I don’t want to write a post about my father (on Father’s Day) or my mother (on Mother’s Day). Suffice to say they already know I love’em but I always wondered a few things about Father’s Day. Why is it that Father’s Day isn’t as big as Mother’s Day? Is it that fatherhood isn’t as big as motherhood, or just not as appreciated? Is this perception part of our social conditioning? Or maybe marketers are to blame. If marketing campaigns surrounding us made Father’s Day out to be this huge thing then maybe we’d pay more attention to it. Then again, maybe all marketers have father’s who don’t like them spending money on gifts. Islamically the mother has always held a higher position than the father but I doubt that has anything to do with it. I think theyÃ¢??re both Hallmark holidays in the sense that I donÃ¢??t know too many cultures that designate a single day in the year to honour thy mother and father; as if it was a reminder for something we never get around to doing throughout the whole year.
I have one of those fathers who tells you how bad they had it when they were my age except in his case there is no exaggeration, no intended hyperbole, no comparison. I had it good (thank God).
I also have one of those Arabian fathers who reminds me of the father in “My Big Fat Greek Wedding”. For entertainment he’ll say: “Give me a word, any word, and I’ll tell you its Arabic origin”. In his mind is an encyclopaedia of knowledge with a specialty in Arab and Islamic history, and almost anything around today can be traced back to it. He is a generation of knowledge ahead of the pack and I can only hope to be a third of the man he is.
That being said, I’m sure there are a lot of Arab fathers out there who are the same way: proud of their heritage and history, like they should be. I only hope my own generation will be as appreciative of that history and heritage. I can only hope that they won’t be lost during this information revolution of ours where modern progress has meant an erosion in values and traditions and unwillingness to preserve anything not ‘worthwhile’ preserving.
Moreover, I hope that the world will pay more attention to Fathers as we do for Mothers.
I think what I still love about our culture is that we haven’t completely abandoned our parents. I’ve never seen a retirement home in Jordan. Families take care of each other till death. It’s not a tradition; it’s just part of who we are. I’m inclined to believe that traditions and cultures are learned behaviours but this concept is something we are practically born with.
Though the city has changed our way of life. I still travel with my father to his village in Kerak every time I visit, to see relatives.
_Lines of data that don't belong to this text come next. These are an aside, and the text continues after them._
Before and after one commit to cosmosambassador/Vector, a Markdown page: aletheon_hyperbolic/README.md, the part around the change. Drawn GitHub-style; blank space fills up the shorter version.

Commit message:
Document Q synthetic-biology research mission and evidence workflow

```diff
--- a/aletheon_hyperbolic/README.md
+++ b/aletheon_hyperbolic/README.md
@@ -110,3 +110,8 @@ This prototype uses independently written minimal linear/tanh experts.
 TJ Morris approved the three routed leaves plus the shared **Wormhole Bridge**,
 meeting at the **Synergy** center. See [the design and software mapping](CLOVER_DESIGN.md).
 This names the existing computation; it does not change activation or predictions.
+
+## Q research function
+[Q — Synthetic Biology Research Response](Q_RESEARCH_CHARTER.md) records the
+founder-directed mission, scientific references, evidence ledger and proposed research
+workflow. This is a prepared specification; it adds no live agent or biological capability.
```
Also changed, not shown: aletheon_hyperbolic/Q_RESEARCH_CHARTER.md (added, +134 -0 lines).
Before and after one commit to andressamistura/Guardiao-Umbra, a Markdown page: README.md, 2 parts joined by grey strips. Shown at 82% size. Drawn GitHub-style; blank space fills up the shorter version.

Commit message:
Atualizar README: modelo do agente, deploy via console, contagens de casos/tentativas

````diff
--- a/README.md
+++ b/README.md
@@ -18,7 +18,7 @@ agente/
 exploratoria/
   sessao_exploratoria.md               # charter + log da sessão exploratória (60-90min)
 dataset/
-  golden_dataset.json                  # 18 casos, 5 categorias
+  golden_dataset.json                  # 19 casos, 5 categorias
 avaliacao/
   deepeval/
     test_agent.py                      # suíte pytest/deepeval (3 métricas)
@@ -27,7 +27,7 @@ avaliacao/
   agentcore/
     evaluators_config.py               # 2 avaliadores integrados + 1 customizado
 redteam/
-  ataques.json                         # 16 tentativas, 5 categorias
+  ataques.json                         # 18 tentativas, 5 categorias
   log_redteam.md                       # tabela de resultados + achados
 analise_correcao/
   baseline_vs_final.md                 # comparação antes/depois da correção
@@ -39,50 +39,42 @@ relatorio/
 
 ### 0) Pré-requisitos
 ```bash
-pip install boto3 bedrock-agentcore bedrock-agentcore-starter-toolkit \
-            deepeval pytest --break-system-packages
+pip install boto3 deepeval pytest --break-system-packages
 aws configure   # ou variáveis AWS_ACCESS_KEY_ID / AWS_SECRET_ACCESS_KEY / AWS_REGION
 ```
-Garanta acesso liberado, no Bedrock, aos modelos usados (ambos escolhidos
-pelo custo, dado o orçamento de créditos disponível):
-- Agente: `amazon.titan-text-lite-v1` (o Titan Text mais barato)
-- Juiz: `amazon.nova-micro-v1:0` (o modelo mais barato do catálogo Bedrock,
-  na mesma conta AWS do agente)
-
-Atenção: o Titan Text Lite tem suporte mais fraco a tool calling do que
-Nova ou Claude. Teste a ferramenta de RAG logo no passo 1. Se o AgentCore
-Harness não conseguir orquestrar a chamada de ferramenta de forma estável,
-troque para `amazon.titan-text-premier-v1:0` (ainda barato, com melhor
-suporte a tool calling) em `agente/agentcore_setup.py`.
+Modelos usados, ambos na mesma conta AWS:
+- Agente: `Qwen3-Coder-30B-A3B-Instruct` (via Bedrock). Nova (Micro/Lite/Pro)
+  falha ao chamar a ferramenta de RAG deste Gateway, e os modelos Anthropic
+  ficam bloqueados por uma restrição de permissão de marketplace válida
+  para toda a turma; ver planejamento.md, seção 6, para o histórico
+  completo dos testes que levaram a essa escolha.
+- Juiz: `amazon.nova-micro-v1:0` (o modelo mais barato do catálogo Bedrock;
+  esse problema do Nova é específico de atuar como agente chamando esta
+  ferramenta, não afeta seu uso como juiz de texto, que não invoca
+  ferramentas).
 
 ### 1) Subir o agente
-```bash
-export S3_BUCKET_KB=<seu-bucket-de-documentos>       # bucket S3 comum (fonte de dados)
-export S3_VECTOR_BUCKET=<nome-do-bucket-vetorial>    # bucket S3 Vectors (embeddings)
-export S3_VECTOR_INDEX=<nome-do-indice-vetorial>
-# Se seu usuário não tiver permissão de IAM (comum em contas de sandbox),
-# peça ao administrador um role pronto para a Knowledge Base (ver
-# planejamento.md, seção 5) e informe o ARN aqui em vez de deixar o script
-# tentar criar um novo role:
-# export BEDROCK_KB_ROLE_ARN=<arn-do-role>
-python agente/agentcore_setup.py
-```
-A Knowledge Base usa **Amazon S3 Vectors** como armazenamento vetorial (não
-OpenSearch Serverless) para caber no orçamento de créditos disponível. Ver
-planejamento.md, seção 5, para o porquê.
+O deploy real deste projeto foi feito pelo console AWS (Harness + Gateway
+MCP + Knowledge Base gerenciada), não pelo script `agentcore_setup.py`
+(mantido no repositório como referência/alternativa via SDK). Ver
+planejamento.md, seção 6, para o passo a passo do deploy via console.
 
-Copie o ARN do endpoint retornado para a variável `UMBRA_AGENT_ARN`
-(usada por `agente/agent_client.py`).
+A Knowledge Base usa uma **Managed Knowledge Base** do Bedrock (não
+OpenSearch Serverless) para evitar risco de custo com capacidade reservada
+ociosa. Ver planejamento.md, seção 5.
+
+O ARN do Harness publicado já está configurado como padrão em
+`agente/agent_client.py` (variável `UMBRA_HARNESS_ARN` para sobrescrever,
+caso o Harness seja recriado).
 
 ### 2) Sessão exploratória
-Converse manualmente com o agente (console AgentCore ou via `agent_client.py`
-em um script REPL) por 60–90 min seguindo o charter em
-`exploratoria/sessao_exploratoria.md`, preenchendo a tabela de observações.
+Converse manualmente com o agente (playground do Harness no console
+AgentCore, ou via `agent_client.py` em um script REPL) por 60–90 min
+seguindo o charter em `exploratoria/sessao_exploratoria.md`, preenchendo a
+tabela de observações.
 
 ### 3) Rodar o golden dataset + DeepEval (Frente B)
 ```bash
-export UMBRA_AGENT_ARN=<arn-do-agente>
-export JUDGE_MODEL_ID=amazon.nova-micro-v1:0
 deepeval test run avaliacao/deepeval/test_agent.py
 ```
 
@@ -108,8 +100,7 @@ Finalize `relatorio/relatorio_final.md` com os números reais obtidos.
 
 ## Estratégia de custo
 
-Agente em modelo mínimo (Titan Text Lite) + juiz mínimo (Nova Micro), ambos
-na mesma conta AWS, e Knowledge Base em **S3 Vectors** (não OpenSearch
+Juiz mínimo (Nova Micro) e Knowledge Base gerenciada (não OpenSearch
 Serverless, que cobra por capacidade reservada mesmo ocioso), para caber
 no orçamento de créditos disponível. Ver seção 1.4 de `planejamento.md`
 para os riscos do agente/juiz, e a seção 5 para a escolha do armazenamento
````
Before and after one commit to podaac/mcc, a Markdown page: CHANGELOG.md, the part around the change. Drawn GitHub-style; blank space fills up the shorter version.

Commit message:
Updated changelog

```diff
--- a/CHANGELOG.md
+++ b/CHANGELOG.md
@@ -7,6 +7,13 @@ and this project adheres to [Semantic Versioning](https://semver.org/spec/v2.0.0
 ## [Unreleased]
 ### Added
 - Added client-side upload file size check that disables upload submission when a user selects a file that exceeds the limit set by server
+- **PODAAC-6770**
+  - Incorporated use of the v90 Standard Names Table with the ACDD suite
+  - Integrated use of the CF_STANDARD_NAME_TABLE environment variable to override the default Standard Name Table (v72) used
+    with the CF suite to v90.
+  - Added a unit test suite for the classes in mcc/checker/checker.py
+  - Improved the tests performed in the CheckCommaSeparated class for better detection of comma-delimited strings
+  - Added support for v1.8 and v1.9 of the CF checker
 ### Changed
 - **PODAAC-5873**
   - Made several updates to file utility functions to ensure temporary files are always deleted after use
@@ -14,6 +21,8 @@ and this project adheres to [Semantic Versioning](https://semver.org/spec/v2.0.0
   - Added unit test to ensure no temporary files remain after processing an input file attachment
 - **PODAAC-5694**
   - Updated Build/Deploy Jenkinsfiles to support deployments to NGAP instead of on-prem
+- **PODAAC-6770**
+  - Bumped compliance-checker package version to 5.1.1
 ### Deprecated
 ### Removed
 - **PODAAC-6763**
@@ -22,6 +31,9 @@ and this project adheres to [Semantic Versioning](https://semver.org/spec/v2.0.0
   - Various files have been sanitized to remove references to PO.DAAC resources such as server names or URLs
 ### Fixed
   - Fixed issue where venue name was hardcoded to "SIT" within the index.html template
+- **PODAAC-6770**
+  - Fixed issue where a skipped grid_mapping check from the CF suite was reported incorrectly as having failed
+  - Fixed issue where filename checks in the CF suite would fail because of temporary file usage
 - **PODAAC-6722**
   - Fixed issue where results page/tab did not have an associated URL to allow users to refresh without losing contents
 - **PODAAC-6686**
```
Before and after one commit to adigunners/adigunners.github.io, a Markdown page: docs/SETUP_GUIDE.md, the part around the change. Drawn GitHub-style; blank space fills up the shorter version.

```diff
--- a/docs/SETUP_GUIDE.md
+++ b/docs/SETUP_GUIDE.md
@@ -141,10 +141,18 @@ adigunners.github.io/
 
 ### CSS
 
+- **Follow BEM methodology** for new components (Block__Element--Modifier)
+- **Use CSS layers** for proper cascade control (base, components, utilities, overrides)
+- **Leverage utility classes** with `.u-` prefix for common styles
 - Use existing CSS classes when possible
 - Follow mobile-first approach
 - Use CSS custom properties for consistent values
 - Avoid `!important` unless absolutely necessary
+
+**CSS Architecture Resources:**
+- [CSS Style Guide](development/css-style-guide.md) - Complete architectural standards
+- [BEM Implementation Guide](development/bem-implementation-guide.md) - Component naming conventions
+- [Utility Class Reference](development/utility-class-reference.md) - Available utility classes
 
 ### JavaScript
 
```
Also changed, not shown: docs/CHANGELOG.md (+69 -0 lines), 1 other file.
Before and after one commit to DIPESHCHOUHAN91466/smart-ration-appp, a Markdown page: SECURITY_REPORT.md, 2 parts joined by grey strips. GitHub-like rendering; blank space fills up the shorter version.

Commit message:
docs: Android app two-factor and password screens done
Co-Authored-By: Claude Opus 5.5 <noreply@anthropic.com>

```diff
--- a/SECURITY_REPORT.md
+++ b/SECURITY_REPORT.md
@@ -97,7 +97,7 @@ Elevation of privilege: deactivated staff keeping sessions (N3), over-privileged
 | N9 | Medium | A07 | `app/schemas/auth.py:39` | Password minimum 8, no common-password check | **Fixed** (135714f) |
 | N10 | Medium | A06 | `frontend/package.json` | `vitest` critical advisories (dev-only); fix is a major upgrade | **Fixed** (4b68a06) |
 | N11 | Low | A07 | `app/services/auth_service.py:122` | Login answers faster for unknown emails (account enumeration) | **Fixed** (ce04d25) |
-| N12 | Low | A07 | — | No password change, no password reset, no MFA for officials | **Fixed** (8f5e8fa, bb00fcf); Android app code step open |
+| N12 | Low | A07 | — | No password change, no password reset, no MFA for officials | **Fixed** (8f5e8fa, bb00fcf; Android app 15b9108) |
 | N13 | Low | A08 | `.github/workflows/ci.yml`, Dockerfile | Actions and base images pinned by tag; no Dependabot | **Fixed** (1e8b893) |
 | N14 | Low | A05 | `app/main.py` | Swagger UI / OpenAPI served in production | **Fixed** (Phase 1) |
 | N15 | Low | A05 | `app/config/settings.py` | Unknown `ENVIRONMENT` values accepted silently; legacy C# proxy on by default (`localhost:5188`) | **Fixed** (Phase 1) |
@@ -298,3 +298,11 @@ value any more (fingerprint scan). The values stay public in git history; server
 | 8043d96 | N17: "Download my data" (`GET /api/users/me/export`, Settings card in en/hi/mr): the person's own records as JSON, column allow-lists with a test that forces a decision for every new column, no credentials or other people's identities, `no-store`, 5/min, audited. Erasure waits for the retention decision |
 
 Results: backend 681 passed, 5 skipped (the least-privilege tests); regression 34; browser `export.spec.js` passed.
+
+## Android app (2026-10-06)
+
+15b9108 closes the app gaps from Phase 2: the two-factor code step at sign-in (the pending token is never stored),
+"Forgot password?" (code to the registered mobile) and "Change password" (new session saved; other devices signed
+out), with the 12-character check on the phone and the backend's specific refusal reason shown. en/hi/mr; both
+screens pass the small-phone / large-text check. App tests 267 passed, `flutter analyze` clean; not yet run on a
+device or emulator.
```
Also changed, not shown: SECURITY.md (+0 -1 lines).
And even though everyone is old and complains constantly about each other, they are all part of this one big social network. It’s a village where everyone is related to each other somewhere down the line. And when you visit one house people will slowly crawl out of their homes and head towards where you are because they saw a car they don’t recognise in the street. And by the end of the day you have 100 people in a small living room crowding around a mansaf.
In Amman everyone is trying to get away from each other in a city that is too small to avoid people. People get married and move out of their parent’s home and live in an apartment on the other side of the city. Outside Amman, or rather west Amman, people continue to live with their parents. They just live upstairs. This is why you see all those one story houses all over the country with twisted iron bars coming out of the roof. They leave those for expansion. When the son is about to get married they start building a second story (literally and metaphorically).
Either way of life isn’t a big deal. Those who continue to live with their parents are part of this social transformation that allows them to start taking care of them. Those who move out can probably afford to and their parents are pretty well to do themselves. So either way has its pros and cons. What worries me about the West Ammani way of life is that we may be losing something in that process; there’s no social transformation.
It’s why I’m thankful that this part of the city isn’t that big and a great deal of its expansion has been internal instead of outwards. It keeps things small and contained and we can still have that cozy feeling where “everyone knows your name” and living far from one’s parents is only a 15 minute drive through the city’s traffic. It makes honouring thy fathers and mothers a daily event rather than an annual one. It’s a way of life you cannot define on a Hallmark greeting card.